**TASK DIRECTIONS**
Within the records below, repeat each line exactly but keep every picture out of the copy.

(Edit difference data)
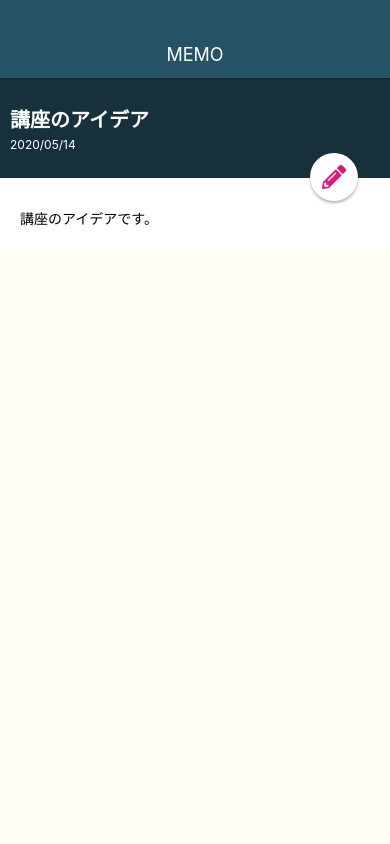
Repository: NagataRyuji0630/memo_app_for_reactNative
Screen: /
The author's editor kept a copy of each file at every save. The screen is drawn from the files as they stood at one save, then again after the next save.
The app was drawn by React Native's web renderer in a window 390 px wide. The project was rebuilt for these pictures with package versions that can differ from the ones it lists, and the page was loaded fresh each time. Some packages were replaced by stand-ins written for this rebuild.

Above is the screen before, as saved 2020-05-14 14:23:17.

After the next save:
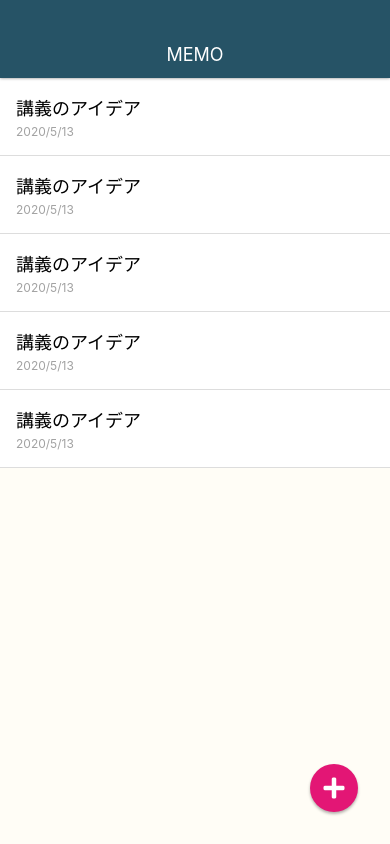
Saved 17 s later.
--- a/App.js
+++ b/App.js
@@ -10,7 +10,7 @@ export default class App extends React.Component {
     return (
       <View style={styles.container}>
         <AppBar />
-        <MemoDtailScreen />
+        <MemoListScreen />
       </View>
     );
   }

**RESULT OF THIS TASK**
Repository: NagataRyuji0630/memo_app_for_reactNative
Screen: /
The author's editor kept a copy of each file at every save. The screen is drawn from the files as they stood at one save, then again after the next save.
The app was drawn by React Native's web renderer in a window 390 px wide. The project was rebuilt for these pictures with package versions that can differ from the ones it lists, and the page was loaded fresh each time. Some packages were replaced by stand-ins written for this rebuild.

Above is the screen before, as saved 2020-05-14 14:23:17.

After the next save:
Saved 17 s later.
--- a/App.js
+++ b/App.js
@@ -10,7 +10,7 @@ export default class App extends React.Component {
     return (
       <View style={styles.container}>
         <AppBar />
-        <MemoDtailScreen />
+        <MemoListScreen />
       </View>
     );
   }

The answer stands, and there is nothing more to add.